What does the image of burning VHS tapes mean to you? Does it evoke some sadness and depression? This violent loss of recordable (and re-recordable) media might just make former tape traders, kids of decades past and modern hipsters tear their hair out and throw it on the fiery pile. My former self might just weep, thinking about his boxes and boxes of TV wrestling, happily collecting dust.
Now, allow me to amend the initial question with some context: What does the image of an 80s born kid, in the post apocalypse, burning VHS tapes for warmth, mean to you? Suddenly, this picture takes on a new and even positive meaning.
I Love the Power Glove
Turbo Kid goes beyond simple nostalgia aesthetic and exploitation to become something of a comment on these cultural artifacts of time gone by. What Kick-Ass did (wonderfully) for the comic book fanboy fantasy, this movie does — in a more subtle way — for the love and fascination of dead or dying fads and environments. Such lighthearted romanticism is always welcome, even if it comes with heavy gore and proud blood spurts.
The year is 1997. Set in the aftermath of an unknown global disaster (presumably the worst results of Reagan era Cold War), human society has essentially come to a halt, struggling to survive in pockets of this rock and dirt filled wasteland. People scrounge and scavenge for anything they can trade and occupy their time with. A no named kid collects cassette tapes and comic books, in between riding his BMX like a hero, pulling off stunts for an audience of him. He’s curious enough to appreciate assets from before the apocalypse, but not old enough to remember what life was like. Hello, fellow millennials.

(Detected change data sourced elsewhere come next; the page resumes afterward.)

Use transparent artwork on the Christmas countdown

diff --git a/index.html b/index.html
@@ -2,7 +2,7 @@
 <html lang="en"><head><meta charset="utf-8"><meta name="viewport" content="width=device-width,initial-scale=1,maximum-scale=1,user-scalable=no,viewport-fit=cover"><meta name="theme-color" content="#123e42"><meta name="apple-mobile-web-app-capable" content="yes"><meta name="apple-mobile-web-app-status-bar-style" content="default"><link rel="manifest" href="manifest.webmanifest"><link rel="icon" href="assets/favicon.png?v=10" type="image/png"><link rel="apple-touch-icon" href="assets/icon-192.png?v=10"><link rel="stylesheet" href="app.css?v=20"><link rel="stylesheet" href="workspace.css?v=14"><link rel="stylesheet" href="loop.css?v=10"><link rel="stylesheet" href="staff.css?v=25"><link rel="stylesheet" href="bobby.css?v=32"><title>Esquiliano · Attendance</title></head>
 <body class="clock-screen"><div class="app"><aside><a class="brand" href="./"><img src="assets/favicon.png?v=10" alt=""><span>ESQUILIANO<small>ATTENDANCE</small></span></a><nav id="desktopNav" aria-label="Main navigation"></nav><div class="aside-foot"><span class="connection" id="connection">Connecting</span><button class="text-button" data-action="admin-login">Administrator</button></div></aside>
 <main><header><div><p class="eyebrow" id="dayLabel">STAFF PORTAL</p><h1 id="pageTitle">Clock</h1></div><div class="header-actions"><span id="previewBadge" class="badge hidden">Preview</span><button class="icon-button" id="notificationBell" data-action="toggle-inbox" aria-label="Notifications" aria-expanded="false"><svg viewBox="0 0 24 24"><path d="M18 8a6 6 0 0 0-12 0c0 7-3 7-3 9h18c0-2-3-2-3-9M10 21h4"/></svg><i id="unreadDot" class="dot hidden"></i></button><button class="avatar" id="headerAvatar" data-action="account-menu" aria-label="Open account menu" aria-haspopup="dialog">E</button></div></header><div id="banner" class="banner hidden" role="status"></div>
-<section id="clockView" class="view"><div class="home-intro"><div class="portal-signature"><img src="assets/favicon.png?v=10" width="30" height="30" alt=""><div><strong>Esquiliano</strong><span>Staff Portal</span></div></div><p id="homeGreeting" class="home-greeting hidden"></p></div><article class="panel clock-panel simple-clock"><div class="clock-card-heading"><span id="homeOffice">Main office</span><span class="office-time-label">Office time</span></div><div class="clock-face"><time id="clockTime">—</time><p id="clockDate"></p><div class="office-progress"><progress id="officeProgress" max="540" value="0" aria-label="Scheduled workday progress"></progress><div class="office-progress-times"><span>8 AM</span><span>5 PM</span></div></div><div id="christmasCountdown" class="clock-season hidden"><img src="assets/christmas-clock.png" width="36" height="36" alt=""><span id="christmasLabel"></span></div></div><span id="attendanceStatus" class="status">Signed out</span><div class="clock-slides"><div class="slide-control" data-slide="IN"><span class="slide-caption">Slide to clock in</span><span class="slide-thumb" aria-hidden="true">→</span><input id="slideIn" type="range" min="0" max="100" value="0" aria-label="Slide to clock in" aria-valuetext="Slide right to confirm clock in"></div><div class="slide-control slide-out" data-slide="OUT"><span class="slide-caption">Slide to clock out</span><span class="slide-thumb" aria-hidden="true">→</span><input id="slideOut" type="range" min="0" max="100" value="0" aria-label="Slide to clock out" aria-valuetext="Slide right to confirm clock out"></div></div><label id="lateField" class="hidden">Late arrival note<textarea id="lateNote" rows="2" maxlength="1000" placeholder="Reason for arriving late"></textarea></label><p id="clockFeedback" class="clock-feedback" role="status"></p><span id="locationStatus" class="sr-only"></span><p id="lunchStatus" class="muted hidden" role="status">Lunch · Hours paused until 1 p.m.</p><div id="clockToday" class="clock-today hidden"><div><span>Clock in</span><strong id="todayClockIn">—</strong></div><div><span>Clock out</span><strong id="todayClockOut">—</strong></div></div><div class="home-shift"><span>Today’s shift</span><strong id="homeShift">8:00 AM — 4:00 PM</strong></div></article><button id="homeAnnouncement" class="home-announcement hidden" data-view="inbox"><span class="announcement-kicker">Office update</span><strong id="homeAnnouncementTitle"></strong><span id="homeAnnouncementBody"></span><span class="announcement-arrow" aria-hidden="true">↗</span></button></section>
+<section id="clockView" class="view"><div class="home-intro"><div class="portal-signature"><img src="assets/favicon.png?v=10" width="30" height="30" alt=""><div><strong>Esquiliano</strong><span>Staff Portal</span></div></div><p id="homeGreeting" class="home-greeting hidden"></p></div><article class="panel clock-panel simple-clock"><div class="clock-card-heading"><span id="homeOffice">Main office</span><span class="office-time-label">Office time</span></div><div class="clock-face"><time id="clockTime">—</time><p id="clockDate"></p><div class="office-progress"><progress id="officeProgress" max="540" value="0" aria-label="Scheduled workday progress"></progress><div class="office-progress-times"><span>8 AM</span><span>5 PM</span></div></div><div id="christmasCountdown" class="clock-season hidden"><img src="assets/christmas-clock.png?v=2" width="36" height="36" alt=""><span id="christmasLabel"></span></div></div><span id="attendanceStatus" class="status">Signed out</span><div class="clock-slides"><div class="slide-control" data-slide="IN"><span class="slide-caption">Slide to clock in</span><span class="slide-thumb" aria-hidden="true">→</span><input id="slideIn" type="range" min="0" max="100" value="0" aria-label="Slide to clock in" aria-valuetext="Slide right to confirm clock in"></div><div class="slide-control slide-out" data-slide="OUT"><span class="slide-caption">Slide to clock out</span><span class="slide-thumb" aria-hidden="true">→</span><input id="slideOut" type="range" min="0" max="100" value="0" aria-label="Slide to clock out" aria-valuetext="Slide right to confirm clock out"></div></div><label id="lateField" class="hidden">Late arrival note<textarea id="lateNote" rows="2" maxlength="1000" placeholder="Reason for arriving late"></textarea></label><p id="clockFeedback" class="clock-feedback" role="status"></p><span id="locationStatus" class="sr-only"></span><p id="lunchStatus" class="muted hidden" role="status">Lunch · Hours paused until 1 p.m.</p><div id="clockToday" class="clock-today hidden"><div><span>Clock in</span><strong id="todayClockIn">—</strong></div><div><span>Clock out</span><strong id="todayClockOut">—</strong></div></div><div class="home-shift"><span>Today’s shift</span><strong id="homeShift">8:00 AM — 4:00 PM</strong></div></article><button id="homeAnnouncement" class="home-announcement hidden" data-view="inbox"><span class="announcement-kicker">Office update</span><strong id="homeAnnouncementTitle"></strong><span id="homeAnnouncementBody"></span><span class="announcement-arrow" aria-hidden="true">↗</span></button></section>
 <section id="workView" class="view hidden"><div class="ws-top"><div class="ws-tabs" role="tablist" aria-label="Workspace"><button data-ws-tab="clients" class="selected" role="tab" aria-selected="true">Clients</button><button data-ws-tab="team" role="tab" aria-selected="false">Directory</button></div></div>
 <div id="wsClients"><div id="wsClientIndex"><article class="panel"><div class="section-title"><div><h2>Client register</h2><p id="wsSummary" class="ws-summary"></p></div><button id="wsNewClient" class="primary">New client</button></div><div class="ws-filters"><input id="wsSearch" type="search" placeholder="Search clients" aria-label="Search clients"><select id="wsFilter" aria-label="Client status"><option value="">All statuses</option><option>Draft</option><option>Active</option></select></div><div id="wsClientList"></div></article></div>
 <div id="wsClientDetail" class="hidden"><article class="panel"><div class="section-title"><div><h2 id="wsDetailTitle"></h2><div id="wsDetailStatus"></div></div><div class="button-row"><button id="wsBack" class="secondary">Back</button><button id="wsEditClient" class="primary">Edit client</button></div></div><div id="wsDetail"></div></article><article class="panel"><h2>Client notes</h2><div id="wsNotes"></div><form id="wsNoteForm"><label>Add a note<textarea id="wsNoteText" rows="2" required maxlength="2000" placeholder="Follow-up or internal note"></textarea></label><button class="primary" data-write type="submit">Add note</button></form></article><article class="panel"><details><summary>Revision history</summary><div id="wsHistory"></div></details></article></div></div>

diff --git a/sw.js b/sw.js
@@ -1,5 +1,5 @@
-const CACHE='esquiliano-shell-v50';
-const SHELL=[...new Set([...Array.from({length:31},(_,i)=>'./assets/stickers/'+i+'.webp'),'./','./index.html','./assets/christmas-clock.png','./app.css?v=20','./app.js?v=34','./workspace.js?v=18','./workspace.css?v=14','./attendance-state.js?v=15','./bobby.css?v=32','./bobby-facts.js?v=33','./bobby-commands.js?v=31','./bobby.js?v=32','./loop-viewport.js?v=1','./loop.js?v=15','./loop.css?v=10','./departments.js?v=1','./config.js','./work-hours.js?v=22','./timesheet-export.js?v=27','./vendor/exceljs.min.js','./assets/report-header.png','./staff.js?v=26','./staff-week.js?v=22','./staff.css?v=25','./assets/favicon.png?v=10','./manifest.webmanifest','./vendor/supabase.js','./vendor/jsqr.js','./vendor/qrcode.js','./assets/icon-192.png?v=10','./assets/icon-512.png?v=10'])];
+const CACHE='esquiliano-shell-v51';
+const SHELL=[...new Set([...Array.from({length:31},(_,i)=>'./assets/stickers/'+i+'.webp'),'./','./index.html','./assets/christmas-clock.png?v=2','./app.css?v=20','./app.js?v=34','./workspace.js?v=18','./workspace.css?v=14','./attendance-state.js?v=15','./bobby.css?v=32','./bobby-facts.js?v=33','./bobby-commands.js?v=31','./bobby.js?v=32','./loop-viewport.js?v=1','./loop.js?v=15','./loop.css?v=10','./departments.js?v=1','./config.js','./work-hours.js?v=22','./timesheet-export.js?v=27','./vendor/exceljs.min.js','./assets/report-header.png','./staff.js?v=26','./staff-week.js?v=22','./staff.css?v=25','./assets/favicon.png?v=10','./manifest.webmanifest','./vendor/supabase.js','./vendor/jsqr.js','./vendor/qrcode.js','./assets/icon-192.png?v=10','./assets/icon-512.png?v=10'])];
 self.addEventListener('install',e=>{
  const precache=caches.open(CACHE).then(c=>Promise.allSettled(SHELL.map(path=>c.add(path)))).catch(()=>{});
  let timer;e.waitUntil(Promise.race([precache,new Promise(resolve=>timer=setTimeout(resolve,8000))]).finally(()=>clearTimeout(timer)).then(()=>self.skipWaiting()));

Through a set of accidents and serendipity, he becomes the very character he’s come to admire from the pages of his comics: A Turbo Rider. Covered head to toe in Rad garb, he’s armed with a self sustaining, energy shooting glove, that can pop bad guys like balloons. And the one bad guy he must first defeat? None other than the golf club carrying Michael Ironside. And he’s assisted by an Indiana Jones-ian type and a manufactured manic dream pixie girl.
Everything, from the story to the design, is just dripping with cherry picked 80s elements. It all feels like it comes from a place of love, without a shred of cynicism or negativity. This POV is interesting to me, as it’s much like that of a college student searching youtube after a trip to Taco Bell, watching videos from an America he/she never lived during, and can only understand as campy and fun. Things look so much differently through the prism of a 20 or so year buffer.
As much as this is a love letter to THAT style, Turbo Kid is a polaroid snapshot of THIS generation’s interpretation of pop retro history. By no means is it an ugly picture, suggesting something nasty about all of us. It’s, more or less, exposing the rose colored glasses we wear when fooling around with our flea market bought viewmasters. Perhaps this kind of vision isn’t as 20/20 as we think it is, and perhaps we’re just the prophetic end game of They Live!, consuming time itself.
Or, perhaps, it’s a harmless novelty like fondness for an age of genuine earnestness. Why not replicate that?
Rating — *****
A youngster, surrounded by desolation, warming himself with VHS tapes, might as well be a painting of some sort. It says that, while physical media is going away, it can remain appreciated and adored for a long time to come. You can expand from that to cover the period this medium thrived during. Lots of ground to explore. Keep searching the youtube!